Layers of History
That fact that the Empire State Plaza was built—when so many urban renewal projects did not—is monumental unto itself. Can its place in Albany be recontextualized? Should it?
Nearly 11,000 state workers traverse and work within it every workday. At least two generations of Albanians have come of age with the Empire State Plaza enmeshed in the core of the city. Even its attractiveness as a canvas for vandals evokes some of the playfulness of Lina Bo Bardi’s SESC Pompeia, São Paulo’s factory-transformed-into-community-center, a sort of Modernism made soft.

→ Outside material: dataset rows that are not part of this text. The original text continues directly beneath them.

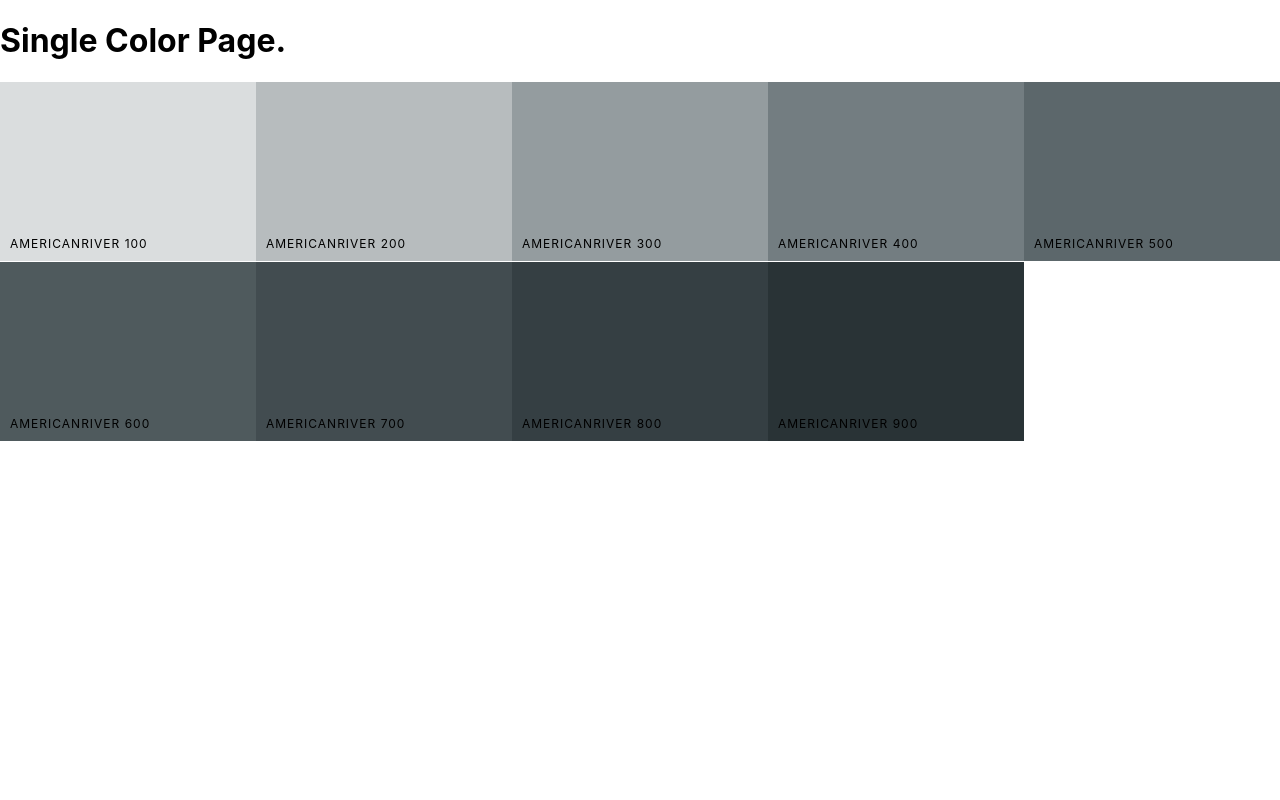
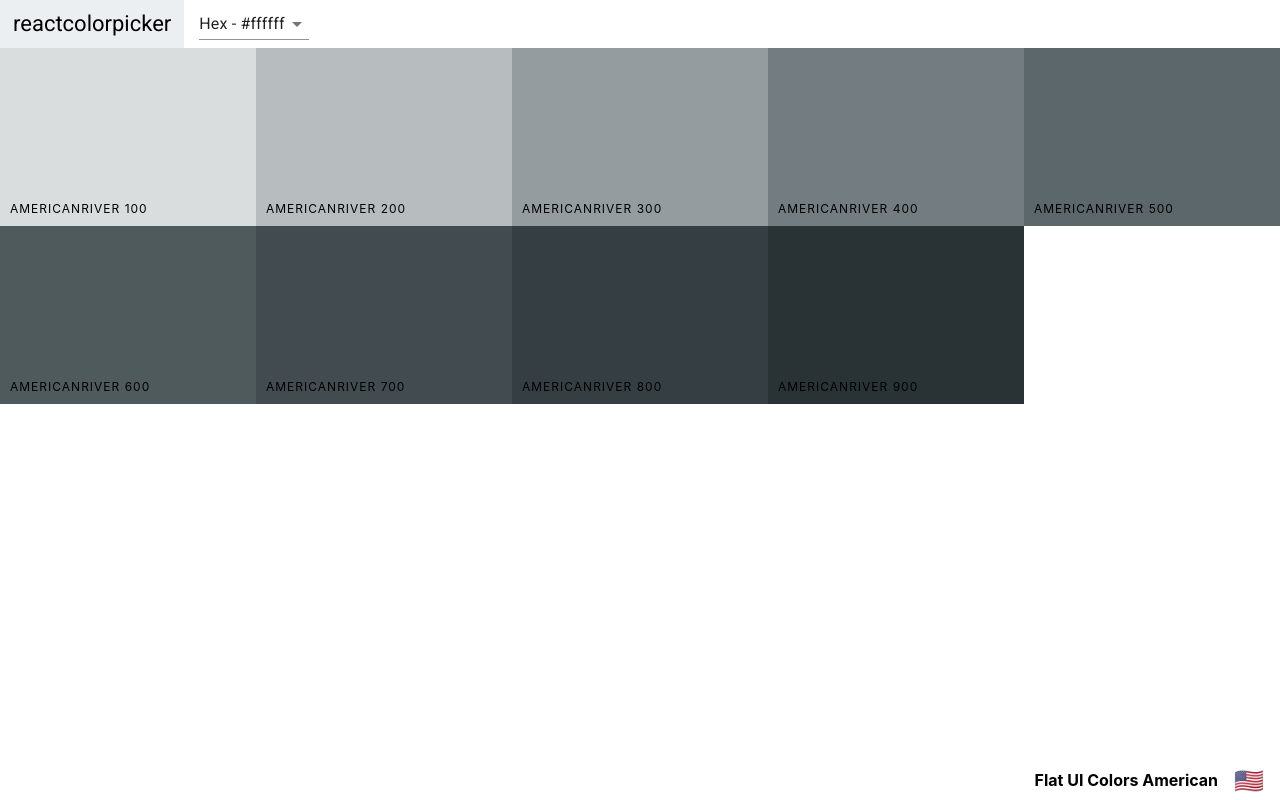
Before and after one commit to gustavo-camello/color_app, a React (Create React App) app: page /palette/flat-ui-colors-american/americanriver in a window 1280 px wide. Built offline with nearby package versions, Linux system fonts and the light colour scheme.

Commit message:
add footer and navBar to singleColor componente

```diff
--- a/src/NavBar.js
+++ b/src/NavBar.js
@@ -31,14 +31,15 @@
     }
 
     render () {
-        const {level, changeLevel} = this.props;
+        const {level, changeLevel, showingAllColors} = this.props;
         const {format} = this.state;
         return (
             <header className="NavBar">
                 <div className="logo">
                     <Link to="/">reactcolorpicker</Link>
                 </div>
-                <div className='slider-container'>
+                {showingAllColors && (
+                    <div className='slider-container'>
                     <span>Level: {level}</span>
                     <div className="slider">
                         <Slider
@@ -50,6 +51,8 @@
                         />
                     </div>
                 </div>
+                )}
+
                 <div className="select-container">
                     <Select value={format} onChange={this.handleFormatChange}>
                         <MenuItem value="hex">Hex - #ffffff</MenuItem>
--- a/src/Palette.js
+++ b/src/Palette.js
@@ -1,6 +1,7 @@
 import React, {Component} from 'react';
 import ColorBox from './ColorBox';
 import NavBar from './NavBar';
+import PaletteFooter from './PaletteFooter';
 import './Palette.css';
 
 
@@ -32,14 +33,11 @@
 
         return (
             <div className="Palette">
-                <NavBar level={level} changeLevel={this.changeLevel} handleChange={this.changeFormat}/>
+                <NavBar level={level} changeLevel={this.changeLevel} handleChange={this.changeFormat} showingAllColors/>
                 <div className="Palette-colors">
                 {colorBoxes}
                 </div>
-                <footer className="Palette-footer">
-                    {paletteName}
-                <span className="emoji">{emoji}</span>
-                </footer>
+                <PaletteFooter paletteName={paletteName} emoji={emoji} />
             </div>
         )
     }
--- /dev/null
+++ b/src/PaletteFooter.js
@@ -0,0 +1,14 @@
+import React from 'react';
+
+function PaletteFooter(props) {
+    const {paletteName, emoji} = props;
+
+    return (
+        <footer className='Palette-footer'>
+            {paletteName}
+        <span className='emoji'>{emoji}</span>
+        </footer>
+    );
+}
+
+export default PaletteFooter;
--- a/src/SingleColorPalette.js
+++ b/src/SingleColorPalette.js
@@ -1,10 +1,16 @@
 import React, {Component} from 'react';
 import ColorBox from './ColorBox';
+import NavBar from './NavBar';
+import PaletteFooter from './PaletteFooter';
 
 class SingleColorPalette extends Component {
     constructor (props) {
         super(props)
         this._shades = this.gatherShades(this.props.palette, this.props.colorId);
+        this.state = {
+            format: 'hex'
+        }
+        this.changeFormat = this.changeFormat.bind(this);
     }
 
     gatherShades(palette, colorToFilterBy) {
@@ -19,16 +25,22 @@
         return shades.slice(1);
     }
 
+    changeFormat(val) {
+        this.setState({format: val})
+    }
+
     render () {
-
+        const {format} = this.state;
+        const {paletteName, emoji} = this.props.palette;
         const colorBoxes = this._shades.map(color => (
-            <ColorBox key={color.id} name={color.name} background={color.hex} showLink={false} />
+            <ColorBox key={color.id} name={color.name} background={color[format]} showLink={false} />
         ))
 
         return (
             <div className="Palette">
-                <h1>Single Color Page.</h1>
+                <NavBar handleChange={this.changeFormat} showingAllColors={false} />
                 <div className="Palette-colors">{colorBoxes}</div>
+                <PaletteFooter paletteName={paletteName} emoji={emoji} />
             </div>
         )
     }
```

The architectural and planning prescriptions that form the Empire State Plaza’s identity (it is a mix of International, Brutalist, and Modernist stylings, panned by many critics when it was first conceived and built) offer one of the few complexes in the United States that exist on such a grand scale. The Brutalist-style Cultural Education Center and Legislative Office Building hark back to an age of efficacious governance—despite the fact that many saw the building of the plaza as an overreach.
“The interest in Brutalism is, in part, spurred by its association with an era of progressive civic building,” says Erica Avrami, an assistant professor of historic preservation at Columbia Graduate School of Architecture, Planning and Preservation. “These structures hark back to a unique moment of collective action in civic design and construction. While our generation is reckoning with how these large-scale urban projects disrupted communities and built environments, there is nonetheless some nostalgia for the political agency and civic vision that enabled their realization.”
Within the Empire State Plaza’s 98 acres and the surrounding extant blocks of historic Albany, layers of American urban planning history splay out like a text, fitting for a place that European colonists settled in 1614. To those of a certain mindset, the starkness within the Empire State Plaza nonetheless reveals an authenticity of architectural thought in a way that faux-traditional new development likely never will.
For some though, like Hochfelder, the aesthetic effect of the Empire State Plaza has always been inauthentic. “Albany is a 19th-century city, with Empire State Plaza grafted on,” he says.